I made the box from 5/8-in. fingerjointed pine screwed and glued together, and for appearance I sealed the wood with a clear coating after. I cut out a hand hole on the center of the top center to pull the box around, and added two holes on the sides to lift the box when going over a threshold or anything else that I feel it should not take the weight of the tool box as I pass over it.
As a door hanger I always needed a short step ladder, so I added steps when I built this new box. As a step ladder, it is very steady. I stand on the lower step to check the reveal on top of the door and I step on the higher one when I need to plane the top of the door if the reveal is a little tight. I use the steps as small work tables.
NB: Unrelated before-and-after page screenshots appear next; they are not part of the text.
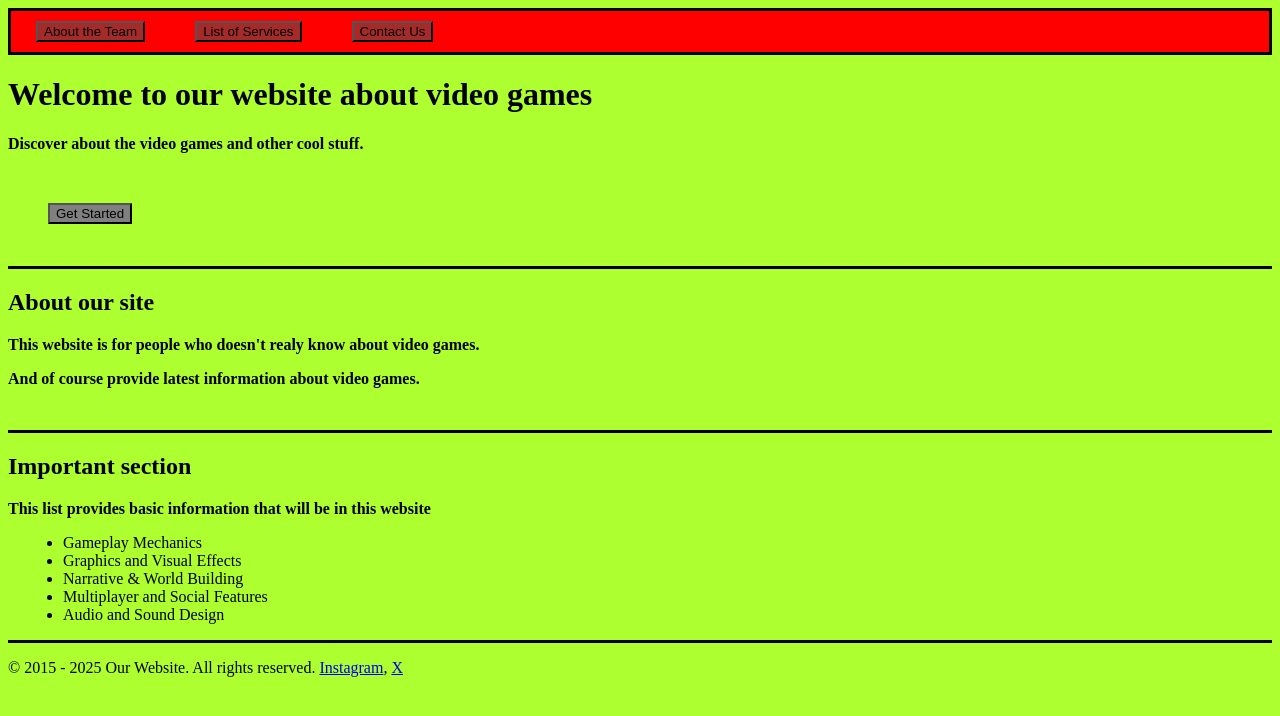
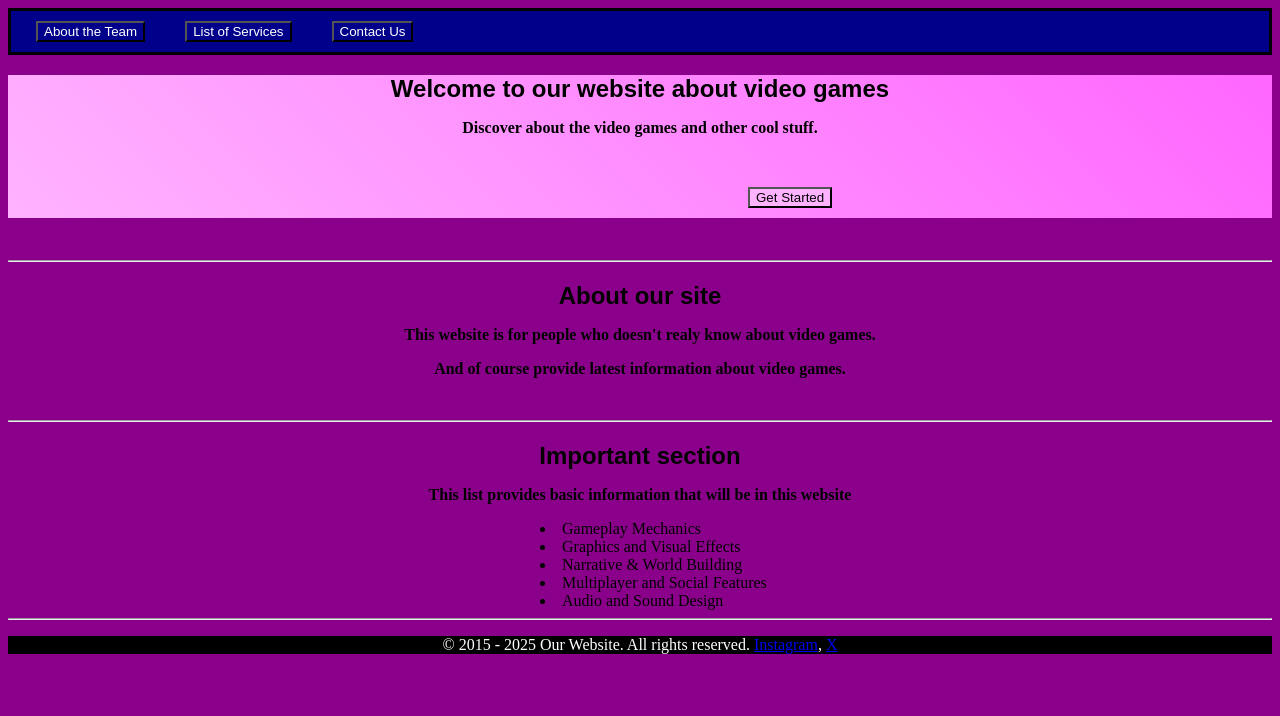
Before and after one commit to Arturs-gailitis/Video-game-website, a PHP site: page / in a window 1280 px wide. Shown: the top 716 px of the page. Run offline with PHP 8.4, Linux system fonts and the light colour scheme.

Commit message:
update design

```diff
--- a/css/styles.css
+++ b/css/styles.css
@@ -1,44 +1,141 @@
-#navigation {
-    list-style: none; /* Removes default list bullets */
-    padding: 0; /* Removes default padding */
-    margin: 0; /* Removes default margin */
-    display: flex; /* Displays list items in a horizontal row */
-    gap: 20px; /* Sets spacing between list items */
+/*
+All html files
+*/
+
+/*Same style, for all html files*/
+body {
+    background-color: darkmagenta; /* Set the page background color */
+    font-family: 'Times New Roman', Times, serif; /* Define the default font family */
 }
 
-li {
-    display: inline; /* Ensures list items appear in a row */
-    margin: 0 15px; /* Adds horizontal spacing between items */
+/*All list elements exept navigation*/
+
+body ul li {
+    display: list-item; /* Ensure list elements are displayed correctly */
+    margin: 0 15px; /* Add horizontal spacing between list items */
 }
 
-nav {
-    background-color: red; /* Sets the background color of the navigation */
-    border: 3px solid black; /* Adds a black border around the navigation */
-    padding: 10px; /* Adds padding to prevent elements from touching the edge */
+/*All heading elements in html files*/
+
+h1, h2 {
+    font-family: Arial, Helvetica, sans-serif; /* Set the font family for headings */
+    margin-bottom: 10px; /* Add space below headings */
+    text-align: center; /* Center heading text */
 }
 
-nav ul li input {
-    background-color: brown; /* Sets the background color for input fields inside navigation list items */
+/*All paragraph elements in html files*/
+
+p {
+    text-align: center; /* Center paragraph text */
+    font-size: 16px; /* Set the default font size */
 }
 
-body {
-    background-color: greenyellow; /* Sets the background color of the page */
+/*Same footer style, for all html files*/
+
+footer {
+    background-color: black; /* Set footer background color */
+    color: white; /* Change footer text color to white */
+    text-align: center; /* Center text in the footer */
 }
 
-body ul input {
-    background-color: grey; /* Sets the background color for input fields inside unordered lists */
+/*Same navigatior bar style, for all html files*/
+
+#navigation {
+    background-color: darkblue; /* Set the navigation background color */
+    border: 3px solid black; /* Add a black border around the navigation */
+    padding: 10px; /* Add padding to prevent content from touching edges */
 }
 
-body hr {
-    height: 3px; /* Sets the height of the horizontal rule */
-    background-color: black; /* Sets the background color of the horizontal rule */
-    border: none; /* Removes the default border */
+/*Same button list layout in navigatior bar, for all html files*/
+
+#navigation ul {
+    list-style: none; /* Remove default list bullets */
+    padding: 0; /* Remove default padding */
+    margin: 0; /* Remove default margin */
+    display: flex; /* Display navigation items in a horizontal row */
+    gap: 10px; /* Add spacing between navigation items */
 }
 
-body ul li {
-    display: list-item; /* Ensures list items appear as list elements */
+/*Same button style in navigatior bar, for all html files*/
+
+#navigation ul li input {
+    background-color: darkblue; /* Set background color for input fields inside navigation */
+    color: white; /* Change input text color to white */
 }
 
-#merch {
-    height: 100px; /* Sets the height of the 'merch' picture */
+/*
+services.html
+*/
+
+/*Pictures layout*/
+
+#service {
+    max-height: 100px; /* Limit the maximum height of the service section */
 }
+
+/*
+index.html
+*/
+
+/*Hero section general style*/
+
+.hero {
+    background: linear-gradient(45deg, #ffb3ff, #ff66ff); /* Apply a gradient background */
+}
+
+/*Paragraph layout in hero section*/
+
+.hero p {
+    text-align: center; /* Center paragraph text inside the hero section */
+}
+
+/*Button layout and style in hero section*/
+
+.hero ul form input {
+    margin-bottom: 10px; /* Add space below input fields */
+    background-color: #ffb3ff; /* Set input background color */
+    margin-left: 700px; /* Add right margin for spacing */
+}
+
+/*Three-column section list layout*/
+
+.column ul {
+    max-width: 270px; /* Set a max text width */
+    margin: 0 auto; /* Centers it horizontally */
+    list-style-position: inside; /* Optional: keeps bullets inside */
+}
+
+/*
+contact.html
+*/
+
+/*Contact form's text and message areas style */
+
+.contact input, .contact textarea {
+    border-radius: 10px; /* Round the corners of input fields and text areas */
+}
+
+/*Contact form's email text's layout */
+
+.contact #email {
+    margin-left: 25px; /* Add left margin to the email input field */
+}
+
+/*Contact form's button layout */
+
+.contact #submit {
+    margin-left: 100px; /* Add left margin to the submit button */
+    border-radius: 0; /* Remove rounded corners from the submit button */
+}
+
+/*
+about.html
+*/
+
+/*Pictures layout*/
+
+#team {
+    display: block;
+    margin: auto;
+    max-width: 25%;
+}
--- a/index.html
+++ b/index.html
@@ -10,9 +10,9 @@
 
     <body>
 
-        <nav>
+        <nav id="navigation">
 
-            <ul id="navigation">
+            <ul>
 
                 <li>
                     <form action="about.html">
@@ -45,6 +45,8 @@
 
         </nav>
 
+        <section class="hero">
+
             <h1>Welcome to our website about video games</h1>
 
             <p><b>Discover about the video games and other cool stuff.</b></p>
@@ -60,18 +62,26 @@
                 </form>
             </ul>
 
+        </section>
+
         <br>
 
         <hr>
+
+        <section class="feature_section">
 
             <h2>About our site</h2>
 
             <p><b>This website is for people who doesn't realy know about video games.</b></p>
             <p><b>And of course provide latest information about video games.</b></p>
 
+        </section>
+
         <br>
 
         <hr>
+
+        <section class="column">
 
             <h2>Important section</h2>
 
@@ -91,6 +101,8 @@
 
             </ul>
 
+        </section>
+
         <hr>
 
     </body>
```
Also changed, not shown: about.html (+6 -6 lines), contact.html (+11 -3 lines), services.html (+18 -6 lines). Lines whose indentation alone changed are shown as unchanged.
The steps fold up and out of the way. The bottom step opens to get to the tool tray. It folds all the way over and becomes a place to hang my hammer. The top step has a small fluorescent light mounted below. The light comes in handy and the step lifts up if I need even more light, which has been of great help in a few occasions while installing locksets on interior doors late in the evening in poorly lighted homes. The top surface of the top step is recessed to hold hinges and screws while I am installing hinges on the jamb or lockset hardware when installing locks.
Tools on the move
Mobility is a must for a working tool box. The old box had heavy duty castors, but on the new box, I used 6-in. diameter wheels–good enough to climb curbs, steps and every obstacle I encounter. I could have gone bigger, but it was not necessary, 6-in. is good enough. I mounted the wheels on regular 1/2-in. galvanized electrical tubing for an axle.
To move it around, I just tip the box back and wheel it like a hand truck. Even fully loaded, it is very easy to load and unload from my truck. It is a one man tool box–on the heavy side like most tool boxes–but I have lifted it and carried up and down the stairs many times without problems.
Built in juice
Even with all the cordless tools that I own, I still need electricity for plug in tools. So I turned my tool box into a giant extension cord. I mounted a single receptacle on the back of the box that is fed by a 16-ft. power cord. The power cord coils up and stores in a space in the back of the box.
The rest of the bottom area is for tools or objects that I don’t need quite often or that are too big to be in the upper shelf where all the other tools are. I put magnets under the middle shelf intended to hold chisels temporarily while using them. But I found that I never had any real need to use them–they were unnecessary after all. But all in all the box has turned out very useful and complete for all my needs.